JUMPSTART YOUR CHILD’S EDUCATION!
Kindergarten like no other! Award-winning curriculum, taught by certiﬁed teaching professionals. • Spanish Immersion • Writer’s Workshop • Math • Library • Computer • Music • Field Trips • Classroom Garden • Dynamic Movement • SmartBoard® • Handwriting Without Tears®
Outstanding 6 to 1 student to teacher ratio Accredited by the National Association for the Education of Young Children.
Tuition is all-inclusive of lunch, snacks, classroom materials, and ﬁeld trips. No additional fees for early drop-off or late pick-up (limited to 10 hours daily).
Come visit or let us bring it to you… Just email or fax orders today!
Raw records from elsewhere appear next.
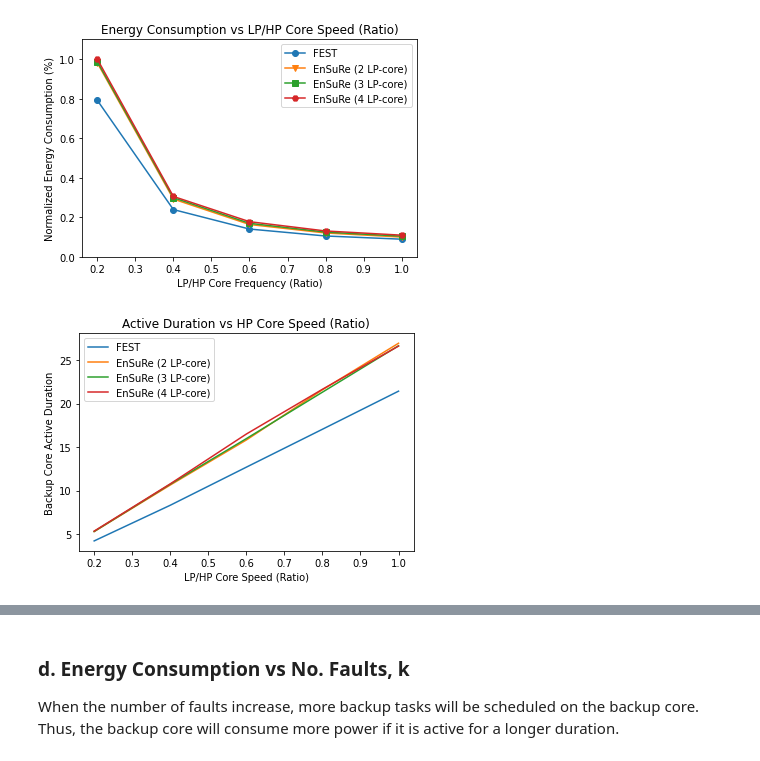
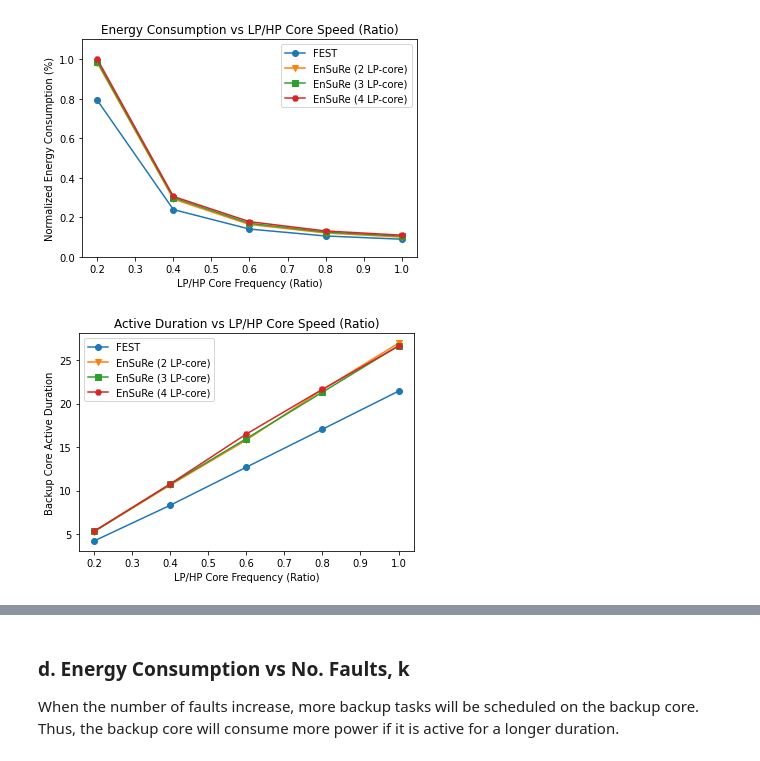
Before and after one commit to amin-kian/FT-RT-Scheduling-with-RL, a Jupyter notebook: FEST and EnSuRe Simulation.ipynb, the cells around one changed output, grey strips where cells are left out. Drawn from its saved outputs; the diff is of its cells as text; code cells hidden in the pictures.

```diff
--- a/FEST and EnSuRe Simulation.ipynb
+++ b/FEST and EnSuRe Simulation.ipynb
@@ -9,7 +9,7 @@ Simulation parameters for the task set, system and scheduling.
 # %%
 # 1. Task Set Parameters
 sys_utils = [0.5, 0.6, 0.7, 0.8, 0.85, 0.9]
-num_sets = 5  # no. task sets to generate with this configuration
+num_sets = 4  # no. task sets to generate with this configuration
 n = 100  # no. tasks in set
 frame_duration = 200  # length of frame, in ms
 
@@ -56,4 +56,4 @@ from ast import literal_eval
 import matplotlib.pyplot as plt
 
 # no. times to run for average
-repeat = 4
+repeat = 5
@@ -420,16 +416,16 @@ plt.show()
 # %%
 # Plot Backup Core Active Duration vs LP/HP Core Speed
 
-plt.plot(lp_hp_ratios, active_duration_results[0], label='FEST')
-plt.plot(lp_hp_ratios, active_duration_results[1], label='EnSuRe (2 LP-core)')
-plt.plot(lp_hp_ratios, active_duration_results[2], label='EnSuRe (3 LP-core)')
-plt.plot(lp_hp_ratios, active_duration_results[3], label='EnSuRe (4 LP-core)')
-plt.title('Active Duration vs HP Core Speed (Ratio)')
-plt.xlabel('LP/HP Core Speed (Ratio)')
+plt.plot(lp_hp_ratios, active_duration_results[0], marker='o', label='FEST')
+plt.plot(lp_hp_ratios, active_duration_results[1], marker='v', label='EnSuRe (2 LP-core)')
+plt.plot(lp_hp_ratios, active_duration_results[2], marker='s', label='EnSuRe (3 LP-core)')
+plt.plot(lp_hp_ratios, active_duration_results[3], marker='H', label='EnSuRe (4 LP-core)')
+plt.title('Active Duration vs LP/HP Core Speed (Ratio)')
+plt.xlabel('LP/HP Core Frequency (Ratio)')
 plt.ylabel('Backup Core Active Duration')
 
 plt.legend()
 
 plt.show()
 # %% [output]
-[figure, old version]
+[figure, new version]
```
Also changed, not shown: parts of 3 cells of this notebook, 1 other file.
Free Delivery for large or small groups
The purest, richest coffee combined with the freshest salads, sandwiches and sweets or your next visit is FREE! Rising High Cafe is under new ownership and management
Downtown Charleston | 480 East Bay St. Suite D www.risinghighcafe.com
PHONE: 843-958-8596 | Fax: 843-958-8597
HOURS: 7:00am – 4:00pm Monday–Friday 8:00am – 2:00pm Saturday | Closed Sunday
OPEN HOUSE March 21 - 4:30-6:00 p.m.
12 THe CaTalysT, March 9, 2012